Clocks are going back by one hour in the early hours of Sunday morning as the UK says goodbye to British Summer Time and hello to longer, colder evenings.
The one benefit? That extra hour in bed that we can all enjoy, as 2am switches straight back to being 1am again on October 30.
But sleep experts say many Brits make the mistake of cheating themselves out of more slumber by staying up later the night before the clocks go back.
To avoid having your sleep disrupted, two experts offer their tips for making the most of the extra pillow time as daylight saving time ends.
How to adjust your body for the clocks turning back
Phil Lawlor, sleep expert at Dormeo, said studies show that many people don’t necessarily gain extra sleep when the clocks go back.
That’s because many are deciding to stay up later rather than allowing for a full night’s sleep.
The time transition may lead to longer sleep duration but for not a full hour, as our bodies are physiologically trained to the previous clock time, he explained.
The additional hour can actually make some people feel more tired in the morning as it messes with the brain’s biological clock.
Mr Lawlor recommends gradually altering your bedtime two to three days before the clocks go back, so that your body clock gets used to the change in routine.
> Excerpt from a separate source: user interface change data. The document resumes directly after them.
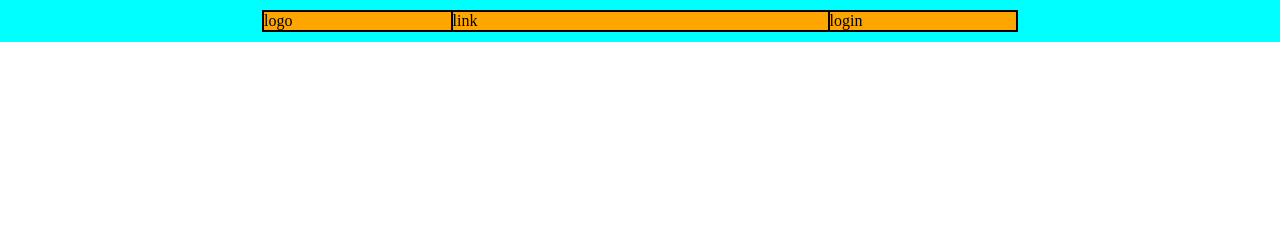
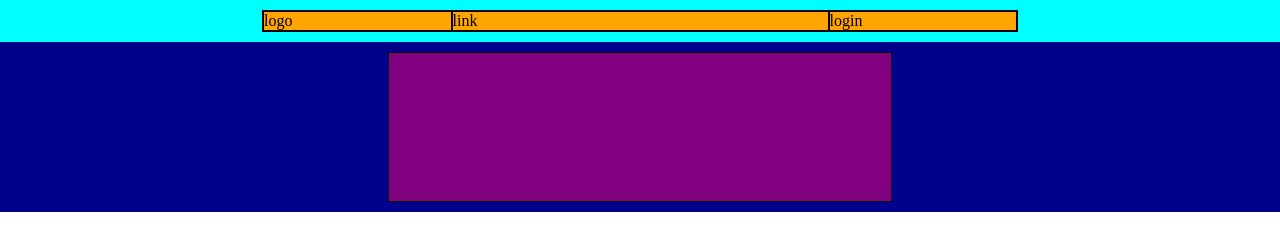
Before and after one commit to LorenzoVivenzio/htmlcss-struttura-discord, a plain HTML site: page index.html in a window 1280 px wide. Drawn offline with Linux system fonts and the light colour scheme.

Commit message:
add primo contenitore

```diff
--- a/css/style.css
+++ b/css/style.css
@@ -18,6 +18,9 @@
     justify-content: space-between;
     align-items: center;
 }
+.pdg{
+    padding: 10px;
+}
 .cont{
     border: 1px solid black;
 }
@@ -30,10 +33,17 @@
 .login{
     width: 25%;
 }
-
-.main{}
 .bg-orange{
     background-color: orange;
+}
+.mg-auto{
+    margin: 0 auto;
+}
+
+.cont-purple{
+    width: 40%;
+    height: 150px;
+    border: 1px solid black;
 }
 .bg-purple{
     background-color: purple;
--- a/index.html
+++ b/index.html
@@ -15,7 +15,18 @@
             <div class="login cont">login</div>
         </div>
     </header>
-    <main></main>
+    <main>
+        <section>
+            <div class="primo-contenitore bg-darkblue pdg">
+                <div class="cont-purple bg-purple mg-auto"></div>
+            </div>
+        </section>
+        <section></section>
+        <section></section>
+        <section></section>
+        <section></section>
+        <section></section>
+    </main>
     <footer></footer>
 </body>
 </html>
```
“Get up 20 minutes later over the weekend because this will help your body to gently adjust to the new schedule,” he said.
“Exercise and eat 25 minutes earlier than usual so your body can ease into the new time routine.”
Psychologist Dr Lindsay Browning said light exposure is key to shaking off any tiredness as a result of the clocks changing.
The neuroscientist and sleep expert for And So To Bed said: “If you don’t alter your bedtime before the clocks change, you may find that you wake up too early and find yourself tossing and turning in bed until your alarm goes off.
“This can leave you feeling tired during the day, as though you didn’t have a good night’s sleep.
“To help combat this, and to help you get going in the morning, start the day by opening your curtains wide as soon as you wake up to let in the light.
“Also, make sure that you leave the house for a mid-morning/lunchtime walk to help you get some important sunlight exposure and a little light exercise.”
Dos and don’ts from the sleep experts
Don’t nap: daytime naps can make it more difficult to fall asleep at night.
Do keep a regular sleep routine.
Don’t use electronic screens just before bed — the blue light they emit wakes you up.
Do wind down before bed — dim the lights and read a book, rather than watching TV.
Do exercise — burn off any excess energy before bed to foster relaxation (but not too close to lights-out time).
Do get outside for afternoon walks and runs — exercise outdoors and exposure to natural light helps combat seasonal affective disorder (SAD) and can improve sleep.
Do cut down on takeaways — healthy eating is the key to good sleep, so less sugary and fatty foods and cutting down on the caffeine that is in tea and coffee will be good for adjusting.